:: Action item ::
Copy the data below exactly. Any pictures in it should be omitted.

:: Difference listings ::
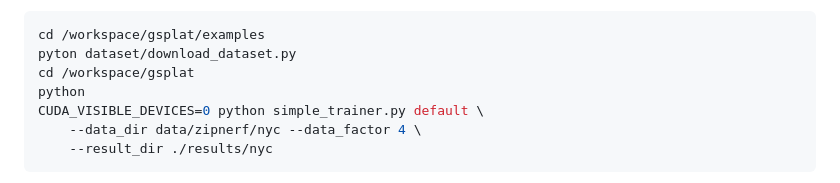
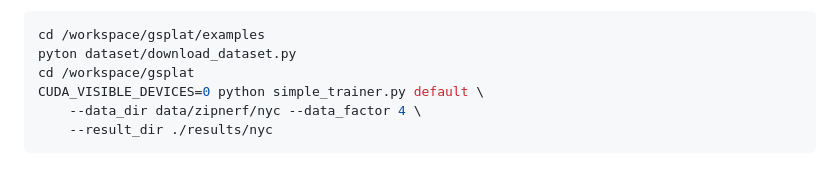
Before and after one commit to florinhegedus/renderlab, a Markdown page: docs/vastai_setup.md, the part around the change. Rendered like a GitHub page.

Commit message:
remove unused line in vastai_setup.md

```diff
--- a/docs/vastai_setup.md
+++ b/docs/vastai_setup.md
@@ -82,7 +82,6 @@ First, copy `examples/download_dataset.py` from this repo to `gsplat/examples/da
 cd /workspace/gsplat/examples
 pyton dataset/download_dataset.py
 cd /workspace/gsplat
-python
 CUDA_VISIBLE_DEVICES=0 python simple_trainer.py default \
     --data_dir data/zipnerf/nyc --data_factor 4 \
     --result_dir ./results/nyc
```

:: Task solution ::
Before and after one commit to florinhegedus/renderlab, a Markdown page: docs/vastai_setup.md, the part around the change. Rendered like a GitHub page.

Commit message:
remove unused line in vastai_setup.md

```diff
--- a/docs/vastai_setup.md
+++ b/docs/vastai_setup.md
@@ -82,7 +82,6 @@ First, copy `examples/download_dataset.py` from this repo to `gsplat/examples/da
 cd /workspace/gsplat/examples
 pyton dataset/download_dataset.py
 cd /workspace/gsplat
-python
 CUDA_VISIBLE_DEVICES=0 python simple_trainer.py default \
     --data_dir data/zipnerf/nyc --data_factor 4 \
     --result_dir ./results/nyc
```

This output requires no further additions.